"POCKET SNAILS POTTY ADVENTURE"
The bottom line about potty training is that every child is different. In a perfect world, we could do everything right, but in the real world, there isn’t always time, resources and patience. Some families choose to use potty training videos, and I’ve seen several from “Elmo” to “Bear in the Big Blue House” to “Blues Clues.”
I wish it were as simple as showing your child a video. Sadly, it’s not. The videos can serve a purpose, however, to at least get the kids acquainted with the concept and reinforce certain behaviors.
Soaring Star productions has a low-budget potty training video available featuring the Pocket Snails. These are snails that live in a young boy’s pocket, and they dispense advice and support each other. In “Pocket Snails Potty Adventure,” the snails help Jake’s little sister Wendy to get potty trained.
Like the other videos available out there, it gives good advice to the child and encourages them in the behavior. Also included in the DVD case is a Potty Steps Map that lays out the process of potty training.
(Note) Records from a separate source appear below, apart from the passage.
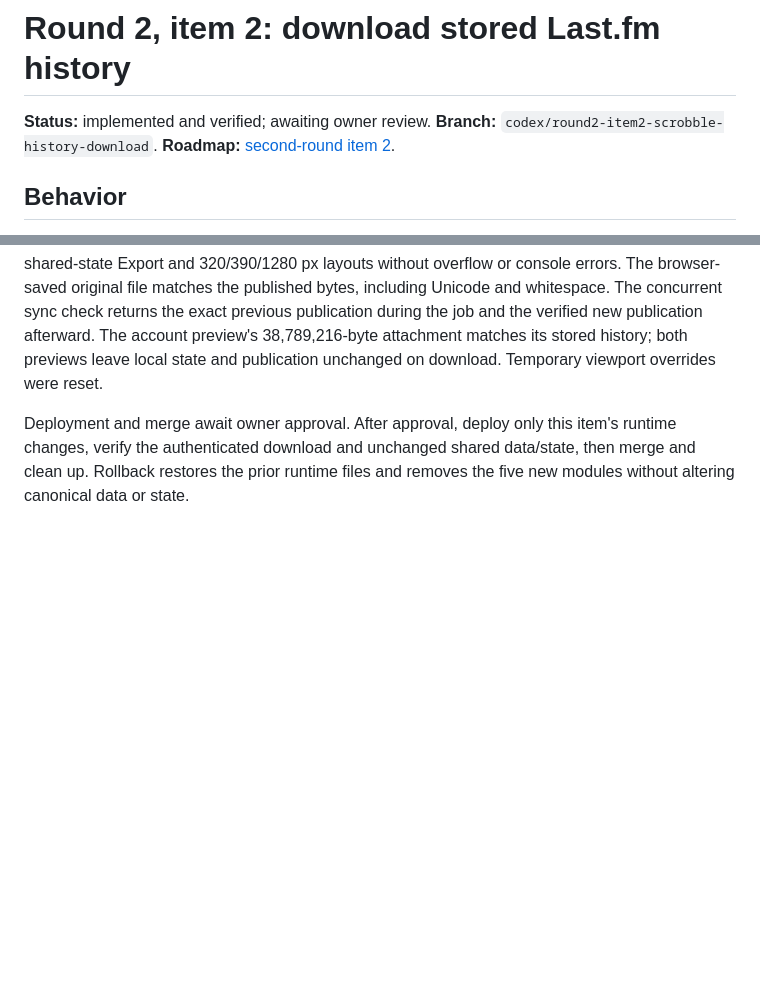
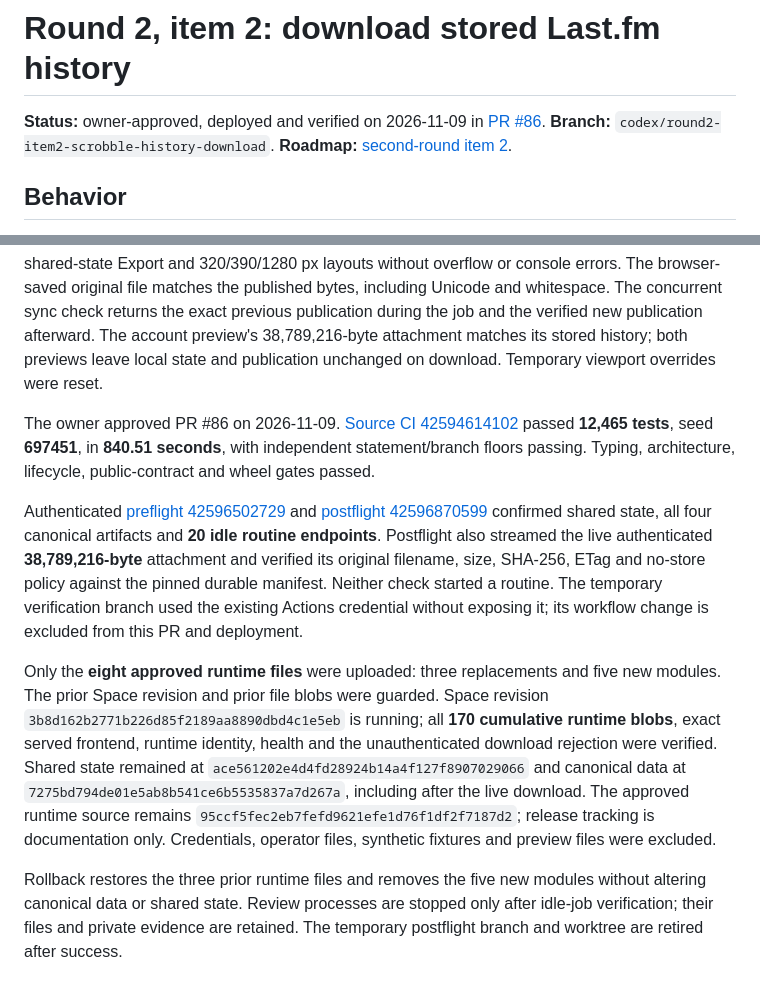
Before and after one commit to cyborg-nomade/spotify-manager, a Markdown page: docs/improvements-2/02_SCROBBLE_HISTORY_DOWNLOAD.md, 2 parts joined by grey strips. GitHub-like rendering; blank space fills up the shorter version.

Commit message:
docs: record approved history download deployment

```diff
--- a/docs/improvements-2/02_SCROBBLE_HISTORY_DOWNLOAD.md
+++ b/docs/improvements-2/02_SCROBBLE_HISTORY_DOWNLOAD.md
@@ -1,6 +1,7 @@
 # Round 2, item 2: download stored Last.fm history
 
-**Status:** implemented and verified; awaiting owner review.
+**Status:** owner-approved, deployed and verified on 2026-11-09 in
+[PR #86](https://github.com/cyborg-nomade/spotify-manager/pull/86).
 **Branch:** `codex/round2-item2-scrobble-history-download`.
 **Roadmap:** [second-round item 2](../IMPROVEMENTS_ROADMAP_2.md#item-2-download-stored-lastfm-scrobble-history).
 
@@ -113,7 +114,33 @@ The account preview's 38,789,216-byte attachment matches its stored history;
 both previews leave local state and publication unchanged on download. Temporary
 viewport overrides were reset.
 
-Deployment and merge await owner approval. After approval, deploy only this
-item's runtime changes, verify the authenticated download and unchanged shared
-data/state, then merge and clean up. Rollback restores the prior runtime files
-and removes the five new modules without altering canonical data or state.
+The owner approved PR #86 on 2026-11-09.
+[Source CI 42594614102](https://github.com/cyborg-nomade/spotify-manager/actions/runs/42594614102)
+passed **12,465 tests**, seed **697451**, in **840.51 seconds**, with independent
+statement/branch floors passing. Typing, architecture, lifecycle, public-contract
+and wheel gates passed.
+
+Authenticated [preflight 42596502729](https://github.com/cyborg-nomade/spotify-manager/actions/runs/42596502729)
+and [postflight 42596870599](https://github.com/cyborg-nomade/spotify-manager/actions/runs/42596870599)
+confirmed shared state, all four canonical artifacts and **20 idle routine
+endpoints**. Postflight also streamed the live authenticated **38,789,216-byte**
+attachment and verified its original filename, size, SHA-256, ETag and no-store
+policy against the pinned durable manifest. Neither check started a routine.
+The temporary verification branch used the existing Actions credential without
+exposing it; its workflow change is excluded from this PR and deployment.
+
+Only the **eight approved runtime files** were uploaded: three replacements and
+five new modules. The prior Space revision and prior file blobs were guarded.
+Space revision `3b8d162b2771b226d85f2189aa8890dbd4c1e5eb` is running; all **170 cumulative
+runtime blobs**, exact served frontend, runtime identity, health and the
+unauthenticated download rejection were verified. Shared state remained at
+`ace561202e4d4fd28924b14a4f127f8907029066` and canonical data at
+`7275bd794de01e5ab8b541ce6b5535837a7d267a`, including after the live download.
+The approved runtime source remains `95ccf5fec2eb7fefd9621efe1d76f1df2f7187d2`;
+release tracking is documentation only. Credentials, operator files, synthetic
+fixtures and preview files were excluded.
+
+Rollback restores the three prior runtime files and removes the five new modules
+without altering canonical data or shared state. Review processes are stopped
+only after idle-job verification; their files and private evidence are retained.
+The temporary postflight branch and worktree are retired after success.
```
Also changed, not shown: docs/IMPROVEMENTS_ROADMAP_2.md (+2 -1 lines).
For the child attuned to visual cues, this can be a benefit.
The animation is rather rudimentary, and the upbeat voices can get a little annoying. However, for the preschool audience, it can be appealing. The video might be good for your child, but like anything else, potty training will take its own, sweet time.
“Kaw” is a film that pays homage a little too much to “The Birds.” The film tells the story of a small town sheriff who, on his last day on the job, faces a threat of giant crows attacking people. He tries to fight the birds, but they are relentless. Eventually, he enlists the aid of the military and scientists, hoping to fight this attack of nature.
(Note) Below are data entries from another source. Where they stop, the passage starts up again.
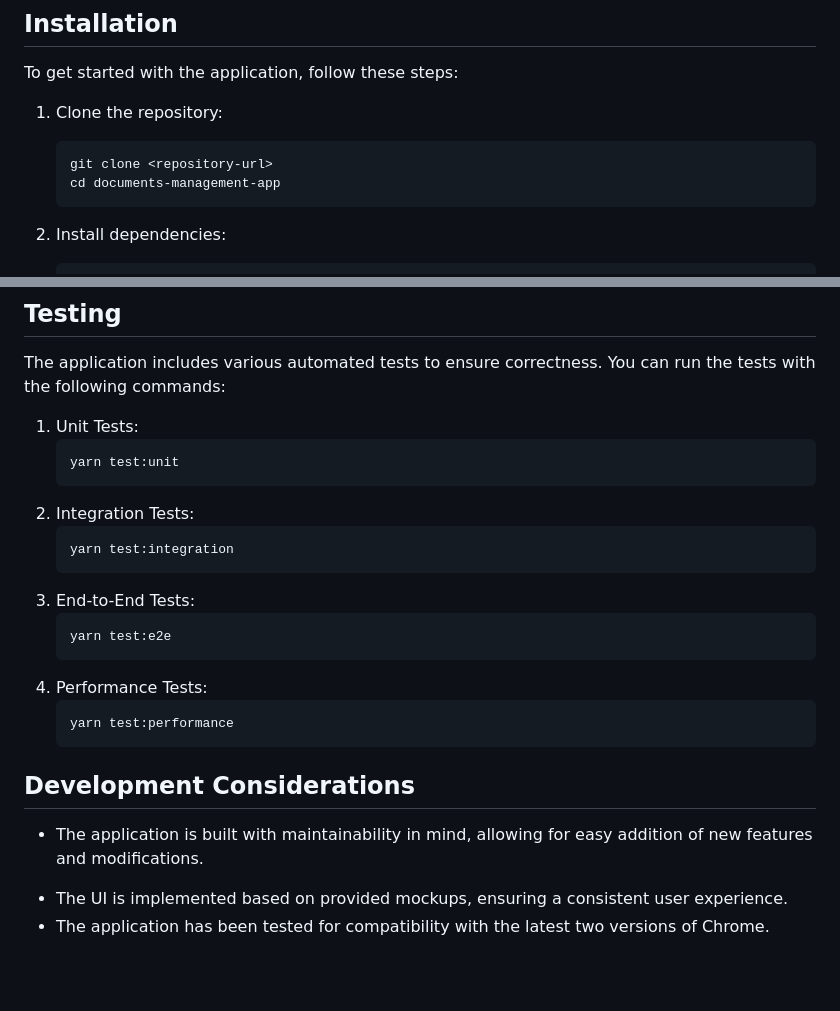
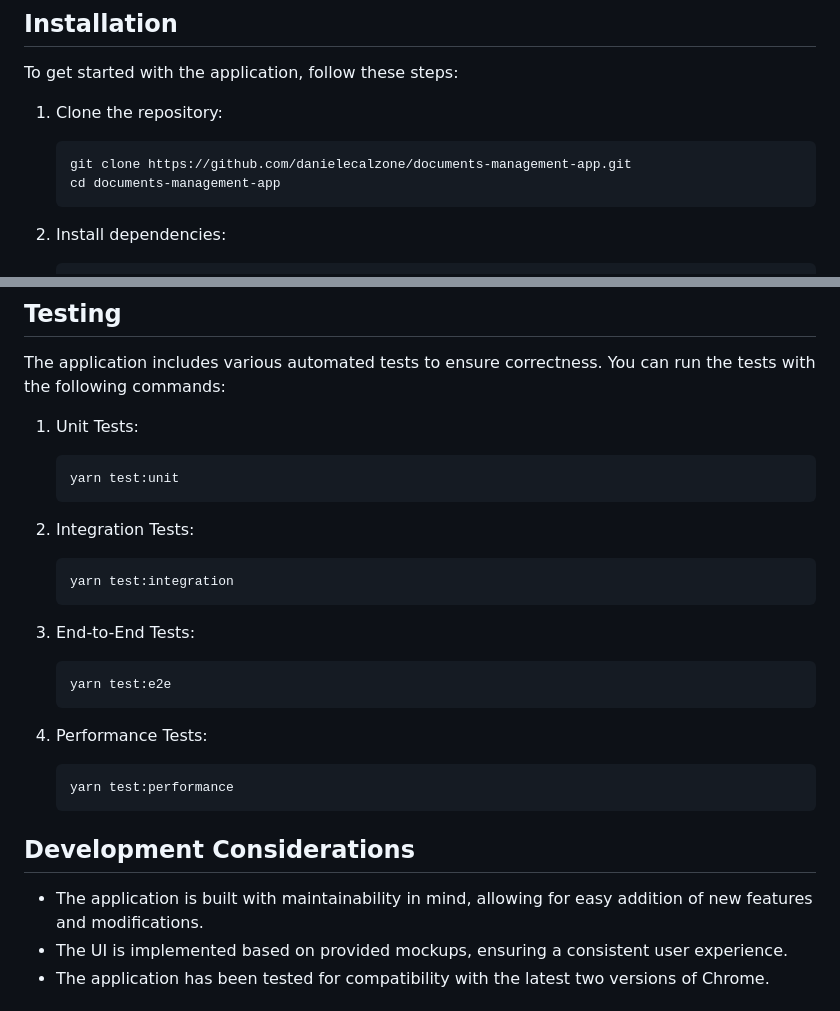
Before and after one commit to danielecalzone/documents-management-app, a Markdown page: README.md, 2 parts joined by grey strips. Drawn GitHub-style; blank space fills up the shorter version.

````diff
--- a/README.md
+++ b/README.md
@@ -73,7 +73,7 @@ To get started with the application, follow these steps:
 1. Clone the repository:
 
    ```bash
-   git clone <repository-url>
+   git clone https://github.com/danielecalzone/documents-management-app.git
    cd documents-management-app
    ```
 
@@ -122,26 +122,29 @@ To get started with the application, follow these steps:
 The application includes various automated tests to ensure correctness. You can run the tests with the following commands:
 
 1. Unit Tests:
+
    ```bash
    yarn test:unit
    ```
-2. Integration Tests:
+3. Integration Tests:
+
    ```bash
    yarn test:integration
    ```
-3. End-to-End Tests:
+5. End-to-End Tests:
+
    ```bash
    yarn test:e2e
    ```
-4. Performance Tests:
+7. Performance Tests:
+
    ```bash
    yarn test:performance
    ```
 
 ## Development Considerations
 
-- The application is built with maintainability in mind, allowing for easy addition of new features and modifications.
-
+* The application is built with maintainability in mind, allowing for easy addition of new features and modifications.
 * The UI is implemented based on provided mockups, ensuring a consistent user experience.
 * The application has been tested for compatibility with the latest two versions of Chrome.
 
````
Also changed, not shown: other parts of README.md (+1 -1 lines).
Just knowing the concept of the film, you can’t help but see the correlation to Alfred Hitchcock’s classic film “The Birds.” But if you are too dense to notice this, the cover box blares out “in the tradition of Alfred Hitchcock’s The Birds,” Rod Taylor makes an appearance as the town doctor and the special features show the director gushing over Taylor’s presence and comparing the film to “The Birds.”
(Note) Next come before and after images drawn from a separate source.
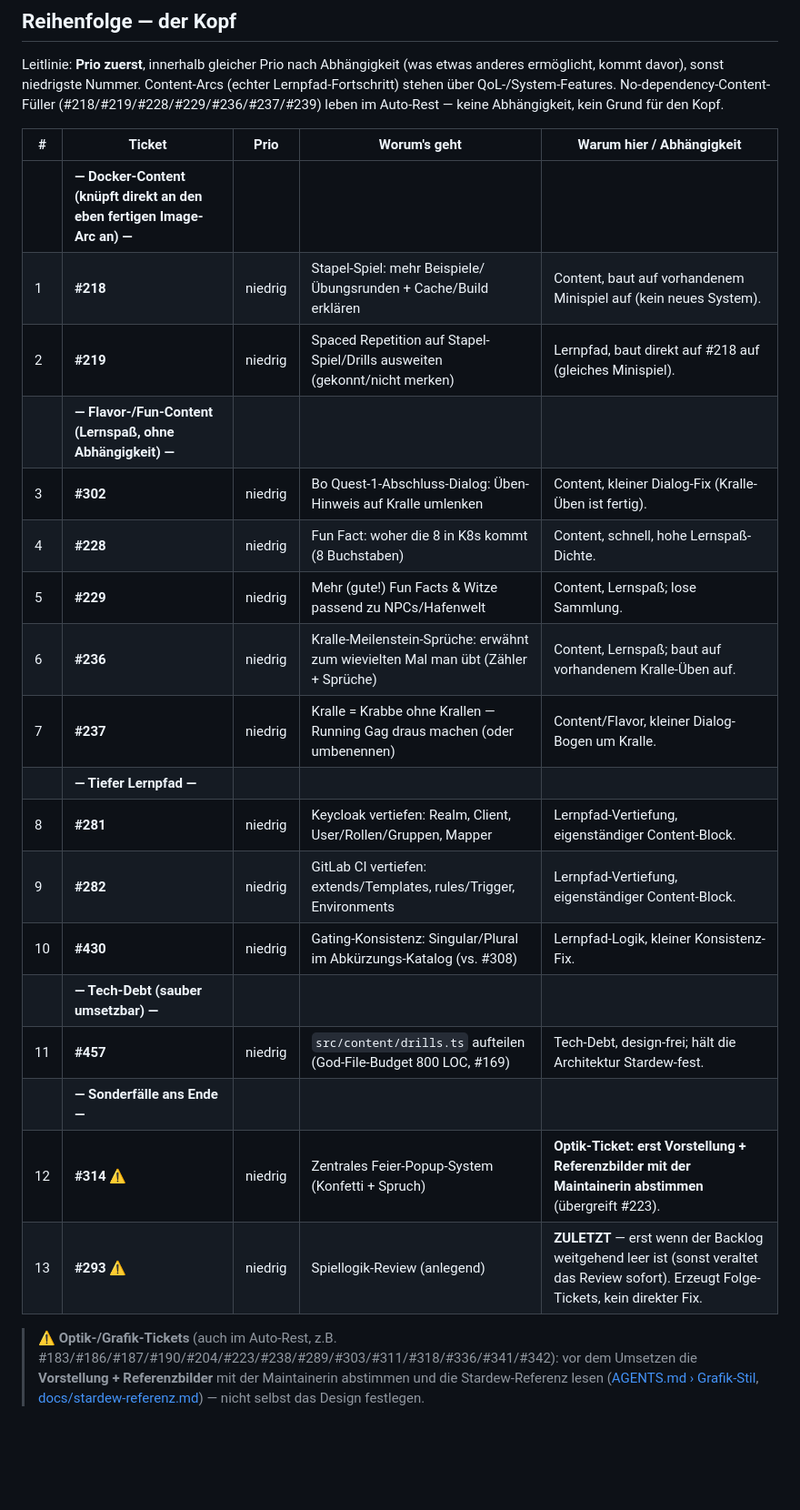
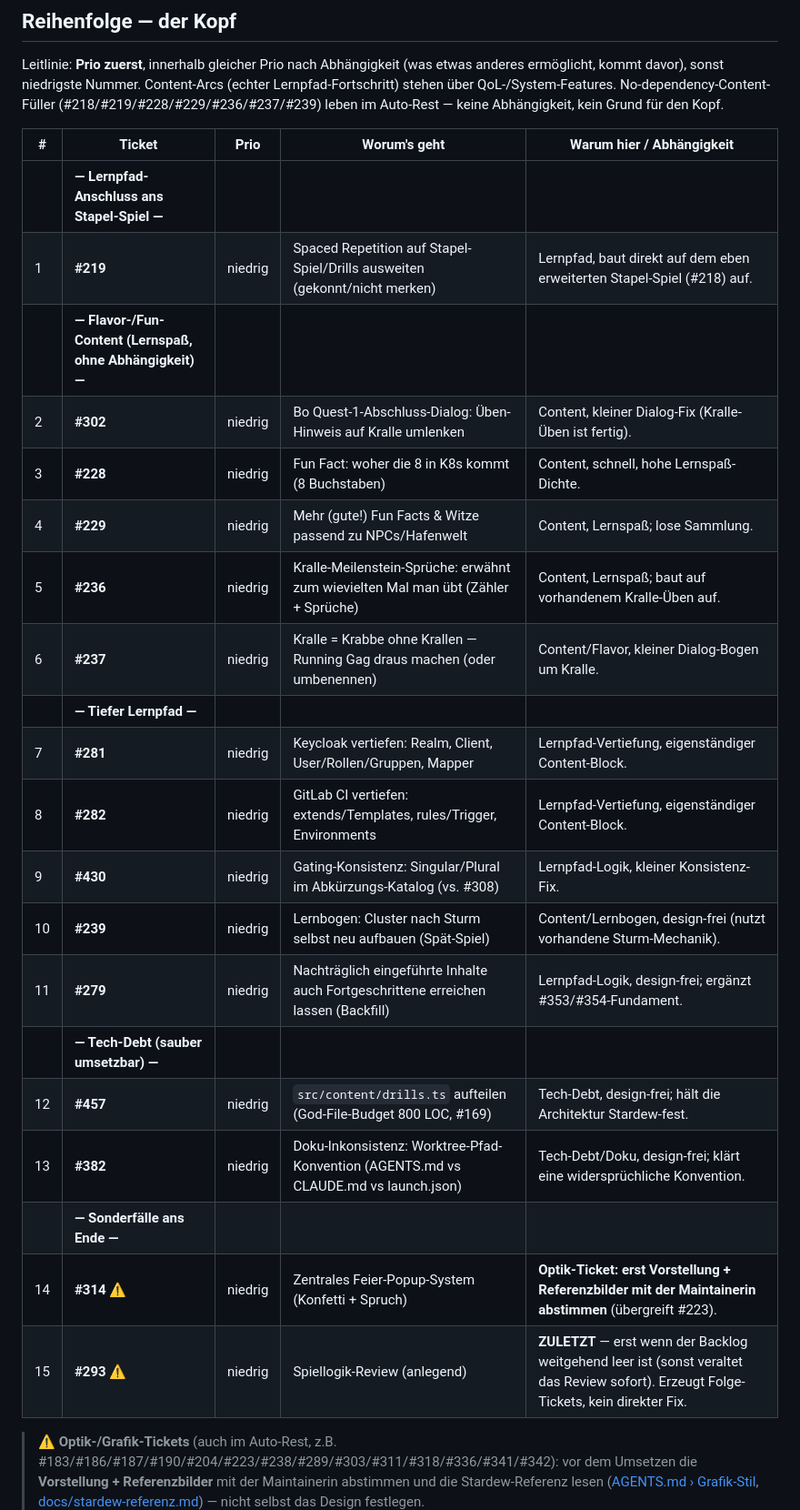
Before and after one commit to fluffels/kubequest, a Markdown page: docs/ticket-reihenfolge.md, the part around one of its changes. Shown at 91% size. Rendered like a GitHub page; blank space fills up the shorter version.

Commit message:
docs(reihenfolge): #218 erledigt (Stapel-Spiel mehr Runden + Cache/Build-Lektion) - naechstes #219
Co-Authored-By: Claude Opus 4.8 <noreply@anthropic.com>

```diff
--- a/docs/ticket-reihenfolge.md
+++ b/docs/ticket-reihenfolge.md
@@ -44,24 +44,26 @@ Leitlinie: **Prio zuerst**, innerhalb gleicher Prio nach Abhängigkeit (was etwa
 
 | # | Ticket | Prio | Worum's geht | Warum hier / Abhängigkeit |
 |---|--------|------|--------------|---------------------------|
-| | **— Docker-Content (knüpft direkt an den eben fertigen Image-Arc an) —** | | | |
-| 1 | **#218** | niedrig | Stapel-Spiel: mehr Beispiele/Übungsrunden + Cache/Build erklären | Content, baut auf vorhandenem Minispiel auf (kein neues System). |
-| 2 | **#219** | niedrig | Spaced Repetition auf Stapel-Spiel/Drills ausweiten (gekonnt/nicht merken) | Lernpfad, baut direkt auf #218 auf (gleiches Minispiel). |
+| | **— Lernpfad-Anschluss ans Stapel-Spiel —** | | | |
+| 1 | **#219** | niedrig | Spaced Repetition auf Stapel-Spiel/Drills ausweiten (gekonnt/nicht merken) | Lernpfad, baut direkt auf dem eben erweiterten Stapel-Spiel (#218) auf. |
 | | **— Flavor-/Fun-Content (Lernspaß, ohne Abhängigkeit) —** | | | |
-| 3 | **#302** | niedrig | Bo Quest-1-Abschluss-Dialog: Üben-Hinweis auf Kralle umlenken | Content, kleiner Dialog-Fix (Kralle-Üben ist fertig). |
-| 4 | **#228** | niedrig | Fun Fact: woher die 8 in K8s kommt (8 Buchstaben) | Content, schnell, hohe Lernspaß-Dichte. |
-| 5 | **#229** | niedrig | Mehr (gute!) Fun Facts & Witze passend zu NPCs/Hafenwelt | Content, Lernspaß; lose Sammlung. |
-| 6 | **#236** | niedrig | Kralle-Meilenstein-Sprüche: erwähnt zum wievielten Mal man übt (Zähler + Sprüche) | Content, Lernspaß; baut auf vorhandenem Kralle-Üben auf. |
-| 7 | **#237** | niedrig | Kralle = Krabbe ohne Krallen — Running Gag draus machen (oder umbenennen) | Content/Flavor, kleiner Dialog-Bogen um Kralle. |
+| 2 | **#302** | niedrig | Bo Quest-1-Abschluss-Dialog: Üben-Hinweis auf Kralle umlenken | Content, kleiner Dialog-Fix (Kralle-Üben ist fertig). |
+| 3 | **#228** | niedrig | Fun Fact: woher die 8 in K8s kommt (8 Buchstaben) | Content, schnell, hohe Lernspaß-Dichte. |
+| 4 | **#229** | niedrig | Mehr (gute!) Fun Facts & Witze passend zu NPCs/Hafenwelt | Content, Lernspaß; lose Sammlung. |
+| 5 | **#236** | niedrig | Kralle-Meilenstein-Sprüche: erwähnt zum wievielten Mal man übt (Zähler + Sprüche) | Content, Lernspaß; baut auf vorhandenem Kralle-Üben auf. |
+| 6 | **#237** | niedrig | Kralle = Krabbe ohne Krallen — Running Gag draus machen (oder umbenennen) | Content/Flavor, kleiner Dialog-Bogen um Kralle. |
 | | **— Tiefer Lernpfad —** | | | |
-| 8 | **#281** | niedrig | Keycloak vertiefen: Realm, Client, User/Rollen/Gruppen, Mapper | Lernpfad-Vertiefung, eigenständiger Content-Block. |
-| 9 | **#282** | niedrig | GitLab CI vertiefen: extends/Templates, rules/Trigger, Environments | Lernpfad-Vertiefung, eigenständiger Content-Block. |
-| 10 | **#430** | niedrig | Gating-Konsistenz: Singular/Plural im Abkürzungs-Katalog (vs. #308) | Lernpfad-Logik, kleiner Konsistenz-Fix. |
+| 7 | **#281** | niedrig | Keycloak vertiefen: Realm, Client, User/Rollen/Gruppen, Mapper | Lernpfad-Vertiefung, eigenständiger Content-Block. |
+| 8 | **#282** | niedrig | GitLab CI vertiefen: extends/Templates, rules/Trigger, Environments | Lernpfad-Vertiefung, eigenständiger Content-Block. |
+| 9 | **#430** | niedrig | Gating-Konsistenz: Singular/Plural im Abkürzungs-Katalog (vs. #308) | Lernpfad-Logik, kleiner Konsistenz-Fix. |
+| 10 | **#239** | niedrig | Lernbogen: Cluster nach Sturm selbst neu aufbauen (Spät-Spiel) | Content/Lernbogen, design-frei (nutzt vorhandene Sturm-Mechanik). |
+| 11 | **#279** | niedrig | Nachträglich eingeführte Inhalte auch Fortgeschrittene erreichen lassen (Backfill) | Lernpfad-Logik, design-frei; ergänzt #353/#354-Fundament. |
 | | **— Tech-Debt (sauber umsetzbar) —** | | | |
-| 11 | **#457** | niedrig | `src/content/drills.ts` aufteilen (God-File-Budget 800 LOC, #169) | Tech-Debt, design-frei; hält die Architektur Stardew-fest. |
+| 12 | **#457** | niedrig | `src/content/drills.ts` aufteilen (God-File-Budget 800 LOC, #169) | Tech-Debt, design-frei; hält die Architektur Stardew-fest. |
+| 13 | **#382** | niedrig | Doku-Inkonsistenz: Worktree-Pfad-Konvention (AGENTS.md vs CLAUDE.md vs launch.json) | Tech-Debt/Doku, design-frei; klärt eine widersprüchliche Konvention. |
 | | **— Sonderfälle ans Ende —** | | | |
-| 12 | **#314** ⚠️ | niedrig | Zentrales Feier-Popup-System (Konfetti + Spruch) | **Optik-Ticket: erst Vorstellung + Referenzbilder mit der Maintainerin abstimmen** (übergreift #223). |
-| 13 | **#293** ⚠️ | niedrig | Spiellogik-Review (anlegend) | **ZULETZT** — erst wenn der Backlog weitgehend leer ist (sonst veraltet das Review sofort). Erzeugt Folge-Tickets, kein direkter Fix. |
+| 14 | **#314** ⚠️ | niedrig | Zentrales Feier-Popup-System (Konfetti + Spruch) | **Optik-Ticket: erst Vorstellung + Referenzbilder mit der Maintainerin abstimmen** (übergreift #223). |
+| 15 | **#293** ⚠️ | niedrig | Spiellogik-Review (anlegend) | **ZULETZT** — erst wenn der Backlog weitgehend leer ist (sonst veraltet das Review sofort). Erzeugt Folge-Tickets, kein direkter Fix. |
 
 > ⚠️ **Optik-/Grafik-Tickets** (auch im Auto-Rest, z.B. #183/#186/#187/#190/#204/#223/#238/#289/#303/#311/#318/#336/#341/#342): vor dem Umsetzen die **Vorstellung + Referenzbilder** mit der Maintainerin abstimmen und die Stardew-Referenz lesen ([AGENTS.md › Grafik-Stil](../AGENTS.md), [docs/stardew-referenz.md](stardew-referenz.md)) — nicht selbst das Design festlegen.
 
```
Also changed, not shown: other parts of docs/ticket-reihenfolge.md (+1 -1 lines).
In case you haven’t guessed, “Kaw” isn’t as good as “The Birds” and would have been served better to just be a scary little movie about crows attacking people. Ultimately, it does its part to be a small direct-to-DVD scare fest, and it at least provides the fledgling actor Sean Patrick Flanery a paycheck.
With a few good scares but a forgettable ending, “Kaw” will never rise to the level of Hitchcock’s masterpiece.
The DVD comes with a making-of featurette as well as an extended, over-indulgent and surprising dull interview with Rod Taylor.
The film tells the story of a bunch of hippies heading into the woods for a freedom festival. However, during the festival, there’s a psychotic killer on the loose who dresses like Ronald Reagan and chops up anyone smoking dope or doing any other sort of hippie behavior. As chaos reigns in the woods, the authorities try to shut down the festival, but the hippies just don’t dig authority, and they pay for it in the end.
“The Tripper” had its debut as a sneak during the 8 Films to Die For event last Halloween, and it got a theatrical release on April 20 of this year (that’s 420, for anyone not in the know of the drug culture). Perhaps Arquette could have gotten a bigger bump if he would have released it this Halloween, considering how poorly the horror films this year performed outside of that time frame.
I doubt it, though. While I don’t doubt Arquette’s love for the genre and his passion for filmmaking, “The Tripper” just turned into a mess. I’m not accusing anyone of anything, but I wouldn’t be surprised if drugs were involved throughout the script and production. After all, too many moments just didn’t make sense or work in the slightest for somebody sober.
The filmmaking and directing techniques weren’t bad, and the horror/slasher moments were pretty well formed. The problem fell in the script. I can hope that Arquette will find a better script for his next film, but right now, “The Tripper” works better as a concept and a logline than a film itself.
The DVD has quite a number of special features, including a commentary, deleted scenes, a blooper reel, trailers, a photo gallery, a retrospective of the bus tour and featurettes on Ronald Reagan, a missing finger and how the FX department made fake poop.